Every villain needs a hero, and Wilson Fisk is one helluva villain! Goddamit. The guy’s a real master planner. For every step you take he’s already taken three and is far ahead of you. 

I was skeptical when I first heard Vincent D’onoforio was returning in a series regular capacity as Wilson Fisk for this season; this was because my brain, limited at that time, couldn’t fathom the reason for his return, something about him not being the only villain in Marvel’s roaster worthy of Daredevil’s attention. My joy was increased, nonetheless, when I found out Bullseye would be featuring – a part of me wanted to see everything wrong with Collin Farrel’s 2004 iteration corrected. And I got my wish.

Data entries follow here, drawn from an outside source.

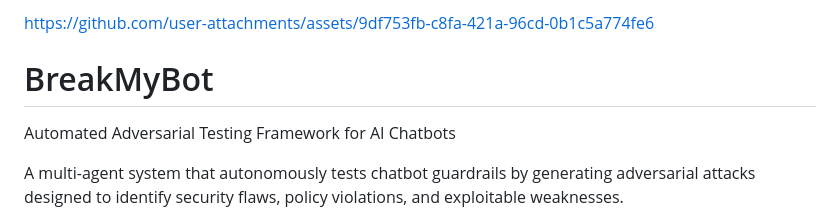
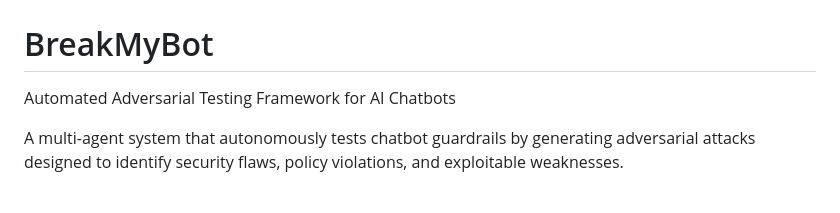
Before and after one commit to completelyblank/BreakMyBot, a Markdown page: README.md, the part around one of its changes. Drawn GitHub-style.

```diff
--- a/README.md
+++ b/README.md
@@ -1,6 +2,4 @@
 
-
-https://github.com/user-attachments/assets/9df753fb-c8fa-421a-96cd-0b1c5a774fe6
 
 # BreakMyBot
 
```
Also changed, not shown: other parts of README.md (+1 -0 lines).
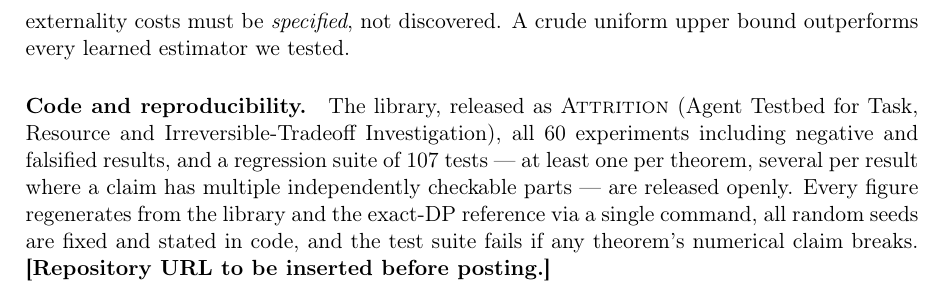
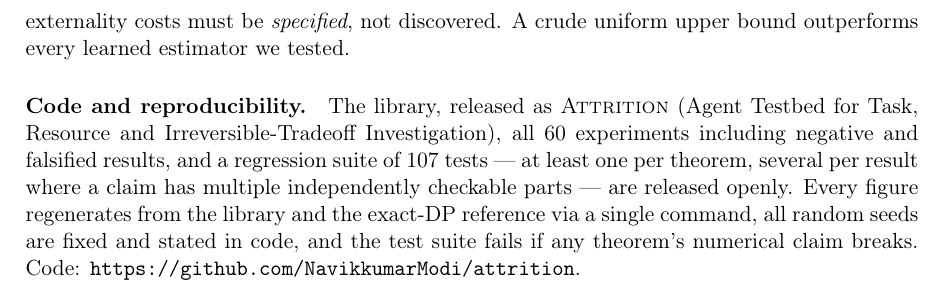
Before and after one commit to NavikkumarModi/attrition, a LaTeX paper (paper/no-regret-is-not-no-harm.tex, which reads paper/body.tex): part of page 25 of 34, cut so that both start at the same text. Compiled offline with pdfLaTeX.

Commit message:
Fill in the repository URL: confirmed the real repo state before touching anything
Verified the repo was actually updated rather than trusting the claim:
fetched https://github.com/NavikkumarModi/attrition directly and confirmed
via git merge-base --is-ancestor that this project's latest work (6c7f614)
is genuinely contained in the remote's history, merged in cleanly alongside
the separate OASIS/LLM population layer work.

Found and understood one real discrepancy before deciding what NOT to
change: the remote's own follow-up commit (3f959df) updated README badges
to "136 tests / 11 theorems," which is correct for that repo's own badge
but reflects a MERGED total (this project's 107 tests plus the LLM
population layer's own separate ~29 tests) -- not something to pull into
this paper's reproducibility claim, which is specifically about the
ATTRITION research library and correctly states 107 tests / 60 experiments
regardless of what else now lives alongside it in the same repository.

Replaced the paper's "[Repository URL to be inserted before posting.]"
placeholder with the confirmed, verified URL. Checked for any other
instances of the placeholder text first (grep across every .tex and .md
file) -- found only the one location, no duplicates to miss.

Verified by full recompilation (0 errors, 34 pages, unchanged) and by
rendering the actual page -- the URL displays correctly as a monospaced
hyperlink alongside the unmodified, accurate 60-experiments/107-tests
claim. 107 tests unaffected (paper-only change).

```diff
--- a/paper/body.tex
+++ b/paper/body.tex
@@ -1454,8 +1454,7 @@ one per theorem, several per result where a claim has multiple independently
 checkable parts --- are released openly. Every figure regenerates from the
 library and the exact-DP reference via a single command, all random seeds are
 fixed and stated in code, and the test suite fails if any theorem's numerical
-claim breaks.
-\textbf{[Repository URL to be inserted before posting.]}
+claim breaks. Code: \url{https://github.com/NavikkumarModi/attrition}.
 
 \LONGFORM
 
```
Also changed, not shown: paper/no-regret-is-not-no-harm.pdf.
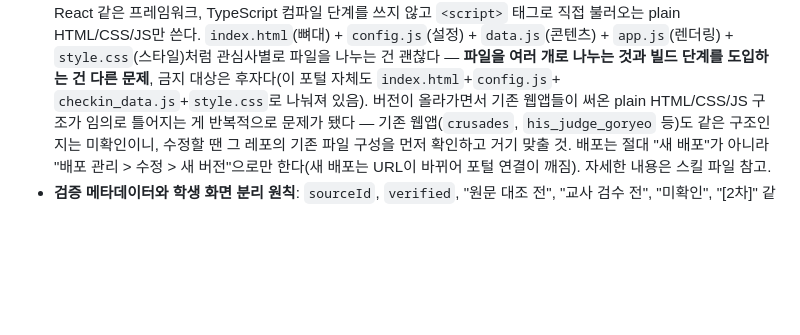
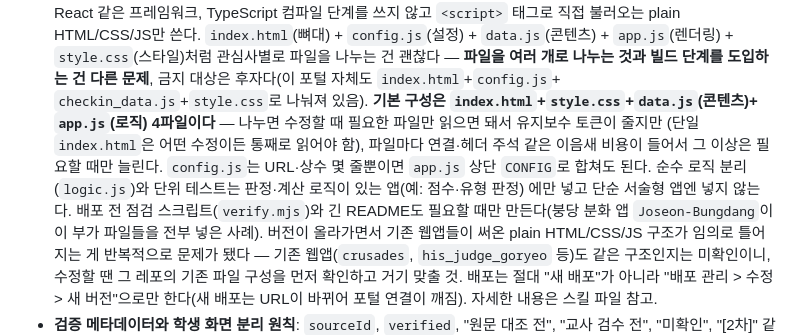
Before and after one commit to hyonnie-t/history26, a Markdown page: CLAUDE.md, the part around the change. Drawn GitHub-style; blank space fills up the shorter version.

Commit message:
CLAUDE.md: 웹앱 기본 파일 구성을 4파일로 명시 (#10)
Claude-Session: https://claude.ai/code/session_016wVfbC1xiXh6HSTHK6wVAt

Co-authored-by: Claude <noreply@anthropic.com>

```diff
--- a/CLAUDE.md
+++ b/CLAUDE.md
@@ -183,7 +183,13 @@ This file provides guidance to Claude Code (claude.ai/code) when working with co
   HTML/CSS/JS만 쓴다. `index.html`(뼈대) + `config.js`(설정) + `data.js`(콘텐츠) + `app.js`(렌더링) +
   `style.css`(스타일)처럼 관심사별로 파일을 나누는 건 괜찮다 — **파일을 여러 개로 나누는 것과 빌드
   단계를 도입하는 건 다른 문제**, 금지 대상은 후자다(이 포털 자체도 `index.html`+`config.js`+
-  `checkin_data.js`+`style.css`로 나눠져 있음). 버전이 올라가면서 기존 웹앱들이 써온 plain
+  `checkin_data.js`+`style.css`로 나눠져 있음). **기본 구성은 `index.html`+`style.css`+`data.js`(콘텐츠)+
+  `app.js`(로직) 4파일이다** — 나누면 수정할 때 필요한 파일만 읽으면 돼서 유지보수 토큰이 줄지만
+  (단일 `index.html`은 어떤 수정이든 통째로 읽어야 함), 파일마다 연결·헤더 주석 같은 이음새 비용이
+  들어서 그 이상은 필요할 때만 늘린다. `config.js`는 URL·상수 몇 줄뿐이면 `app.js` 상단 `CONFIG`로
+  합쳐도 된다. 순수 로직 분리(`logic.js`)와 단위 테스트는 판정·계산 로직이 있는 앱(예: 점수·유형 판정)
+  에만 넣고 단순 서술형 앱엔 넣지 않는다. 배포 전 점검 스크립트(`verify.mjs`)와 긴 README도 필요할
+  때만 만든다(붕당 분화 앱 `Joseon-Bungdang`이 이 부가 파일들을 전부 넣은 사례). 버전이 올라가면서 기존 웹앱들이 써온 plain
   HTML/CSS/JS 구조가 임의로 틀어지는 게 반복적으로 문제가 됐다 — 기존 웹앱(`crusades`,
   `his_judge_goryeo` 등)도 같은 구조인지는 미확인이니, 수정할 땐 그 레포의 기존 파일 구성을 먼저
   확인하고 거기 맞출 것. 배포는 절대 "새 배포"가
```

Back to Fisk. The guy does know how to put on a show, a fact echoed by a trivial character in the gang round table gathering of episode 9. Slowly, whilst pretending to be a changed man, Fisk took his time and regained the empire he once had unchallenged dominion over. He took the game further and, through systematic planning, boxed up every key player of the FBI with a boner against him (oh, poor Special agent Nadeem. RIP!) and trapped them into doing his biddings. If for any reason you’ve had the urge to be a villain, Wilson Fisk is the man you want to be like, trust me.

One of the things Fisk is good at, as pointed out by Matt Murdock in episode 5, is exploiting people’s weaknesses. This is one talent he exploits early in the season, when he identifies Dex as a man of many talents and one with special needs. Proving once again he’s the man who has what you need when you need it, he slowly but eventually creeps his way into a special place in Dex’s heart and gets the bull at a place where he’s very comfortable to do all his biddings. 

When we first meet Special Agent Dex in episode 2, he starts out as the convential American TV hero – good looking FBI agent with very sharp shooting skills and a tongue fully laced with snarky remarks. In him, we got to meet the man behind the facade, the man who needs to stick to a regimented lifestyle in order not to lose his shit; something Fisk successfully capitalizes on in episode 5 when he got him to attack the Bulletin Newspaper dressed as the devil of Hell’s Kitchen.

Dex is so broken that he needs a purpose to function at all times; albeit broken, it still passes as functioning. This disability is the real reason Fisk is able to easily penetrate his psych because, in all fairness, Dex is really just a puppy in search of a master and in desperate need of approval. 

Dex is extremely talented, no doubt. I liked how even the smallest, seemingly harmless thing becomes a weapon in his hand. I liked the backstory the show gave to him; I like the fact that entries into the MCU continue to stand apart from. Their comic book source materials. So, even though he never gets to be called Bullseye for once (look how long it took then to call Fisk Kingpin) or that he spends the bulk of his time impersonating Daredevil, I don’t mind. I’m happy with the character, his arc, development and resolution.

Talking about characters arc with strong boners, let’s open the playbook of Karen Page. 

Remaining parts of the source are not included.